VBA Course: Arrays


Arrays allow you to store a large number of values unlike variables, which can only store a single value at a time.

We briefly touched on the subject in the lesson on variables, and now we will delve deeper into it.

Benefits of Arrays

Imagine that in a procedure, you need to store 500 values. If you had to create 500 variables to store all these values, it would quickly become very complicated. However, with an array, the storage and use of these values will be greatly simplified.

The second benefit is execution speed (iterating through an array of data is much faster than iterating through an equivalent range of cells).

Nothing beats an example to better understand...

The first sheet here contains a database of 5000 rows and 3 columns:

database vba arrays

The second sheet contains a grid where the YES values will be counted based on years and customers:

excel array customers years png vba arrays

In this example, the procedure will loop through the database and count, for each year and customer number, the number of YES values before entering it in the corresponding cell.

Without using an array, it will take Excel 55.27 seconds to execute the procedure:

without vba arrays

By first storing the database in an array and then performing the same calculations (iterating through the array instead of cells), it will only take 0.75 seconds to execute the procedure:

with vba arrays

If we decide to optimize the procedure by only storing the data with YES values in the array (which represents about 3/4 of the data) and only the years from the dates, 0.23 seconds are sufficient:

optimized vba arrays

In this example, using an array allowed the procedure to be executed approximately 240 times faster.

Array Declaration

Here are some examples of declarations (if the first two declarations are not clear to you, review this):

'Example of declaring a 1-dimensional array
Dim array1(4)

'Example of declaring a 2-dimensional array
Dim array2(6, 1)

'Example of declaring a dynamic array
Dim array3()

If you cannot enter fixed values (because it depends on the size of the database, for example), leave the parentheses empty.

You don't need to declare a type (String, Integer, etc.) because, in many cases, it would slow down your procedure.

Storing Data in an Array

Let's start by storing this data in an array:

store 1 dim vba arrays

Here we want to store 11 x 1 values, so we need to declare a 1-dimensional array:

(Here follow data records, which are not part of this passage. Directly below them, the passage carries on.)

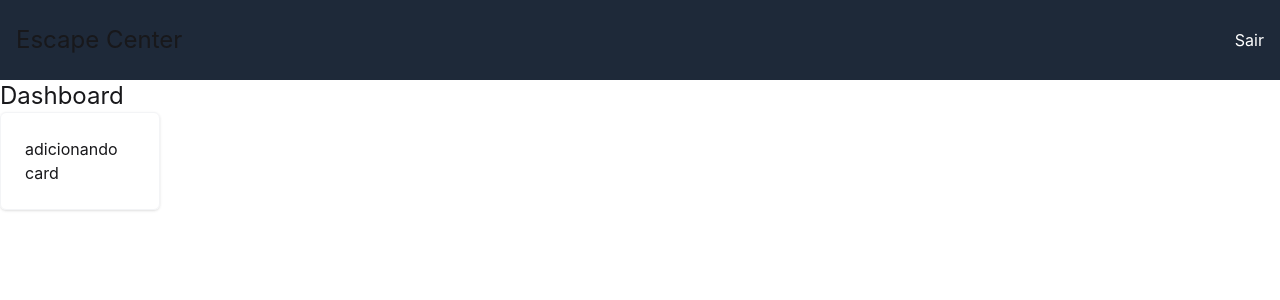
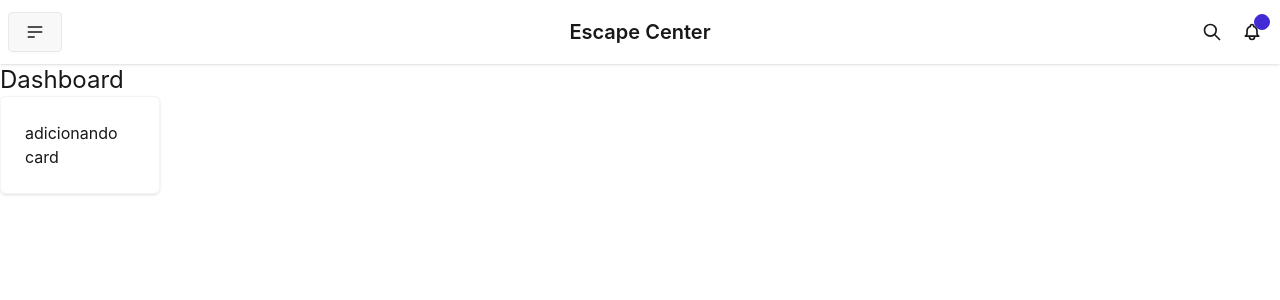
Before and after one commit to Helton-Carlos/escape-center, a React (Vite) app in the folder front-escape-center/: page / in a window 1280 px wide. Shown: the top 300 px of the page. Built offline with nearby package versions, Linux system fonts and the light colour scheme.

Commit message:
feat: add sidebar

```diff
--- a/front-escape-center/src/layouts/Header.tsx
+++ b/front-escape-center/src/layouts/Header.tsx
@@ -2,19 +2,44 @@
 
 export function Header() {
   return (
-    <header className="w-full h-20 bg-gray-800 flex items-center justify-center">
-      <div className="w-full max-w-7xl flex items-center justify-between px-4">
-        <h1 className="text-2xl">Escape Center</h1>
+    <header className="navbar bg-base-100 shadow-sm">
+      <div className="navbar-start">
+        <div className="dropdown">
+          <label htmlFor="my-drawer-1" className="btn drawer-button">
+            <svg xmlns="http://www.w3.org/2000/svg" className="h-5 w-5" fill="none" viewBox="0 0 24 24" stroke="currentColor"> <path strokeLinecap="round" strokeLinejoin="round" strokeWidth="2" d="M4 6h16M4 12h16M4 18h7" /> </svg>
+          </label>
 
-        <nav className="flex items-center gap-4">
-          <ul>
-            <li>
-              <Link to="/login" className="text-white hover:text-gray-400">
-                Sair
-              </Link>
-            </li>
-          </ul>
-        </nav>
+          <input id="my-drawer-1" type="checkbox" className="drawer-toggle" />
+
+           <div className="drawer-side">
+            <label
+              htmlFor="my-drawer-1"
+              aria-label="close sidebar"
+              className="drawer-overlay"
+            />
+
+            <ul className="menu bg-base-200 min-h-full w-80 p-4">
+              <li><Link to="/">Dashboard</Link></li>
+              <li><Link to="/login">Login</Link></li>
+            </ul>
+          </div>
+        </div>
+      </div>
+
+      <div className="navbar-center">
+        <Link to="/" className="btn btn-ghost text-xl">Escape Center</Link>
+      </div>
+
+      <div className="navbar-end">
+        <button className="btn btn-ghost btn-circle">
+          <svg xmlns="http://www.w3.org/2000/svg" className="h-5 w-5" fill="none" viewBox="0 0 24 24" stroke="currentColor"> <path strokeLinecap="round" strokeLinejoin="round" strokeWidth="2" d="M21 21l-6-6m2-5a7 7 0 11-14 0 7 7 0 0114 0z" /> </svg>
+        </button>
+        <button className="btn btn-ghost btn-circle">
+          <div className="indicator">
+            <svg xmlns="http://www.w3.org/2000/svg" className="h-5 w-5" fill="none" viewBox="0 0 24 24" stroke="currentColor"> <path strokeLinecap="round" strokeLinejoin="round" strokeWidth="2" d="M15 17h5l-1.405-1.405A2.032 2.032 0 0118 14.158V11a6.002 6.002 0 00-4-5.659V5a2 2 0 10-4 0v.341C7.67 6.165 6 8.388 6 11v3.159c0 .538-.214 1.055-.595 1.436L4 17h5m6 0v1a3 3 0 11-6 0v-1m6 0H9" /> </svg>
+            <span className="badge badge-xs badge-primary indicator-item"></span>
+          </div>
+        </button>
       </div>
     </header>
   )
```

Dim myArray(10)

The array myArray(10) can hold 11 values because remember that the numbering of an array starts at 0.

Each element of the array is then assigned its value:

Sub example()

    Dim myArray(10)

    'Storing values in the array
    myArray(0) = Range("A2")
    myArray(1) = Range("A3")
    myArray(2) = Range("A4")
    myArray(3) = Range("A5")
    myArray(4) = Range("A6")
    myArray(5) = Range("A7")
    myArray(6) = Range("A8")
    myArray(7) = Range("A9")
    myArray(8) = Range("A10")
    myArray(9) = Range("A11")
    myArray(10) = Range("A12")

End Sub

But to avoid all this repetition, using a For loop is highly recommended:

Sub example()
    Dim myArray(10), i As Integer
    'Storing values in the array
    For i = 0 To 10
        myArray(i) = Range("A" & i + 2)

End Sub

Note that you can use and modify each element of the array individually like a variable.

Here's an example with myArray(3), the fourth value of the array:

Sub example()
    Dim myArray(10), i As Integer
    'Storing values in the array
    For i = 0 To 10
        myArray(i) = Range("A" & i + 2)
    'Display 1
    MsgBox myArray(3) 'Returns: 3/8/2023
    'Modifying one of the values
    myArray(3) = Year(myArray(3))
    'Display 2
    MsgBox myArray(3) 'Returns: 2023
End Sub

In this example, the Year function (which returns the year of a date) was used to modify myArray(3).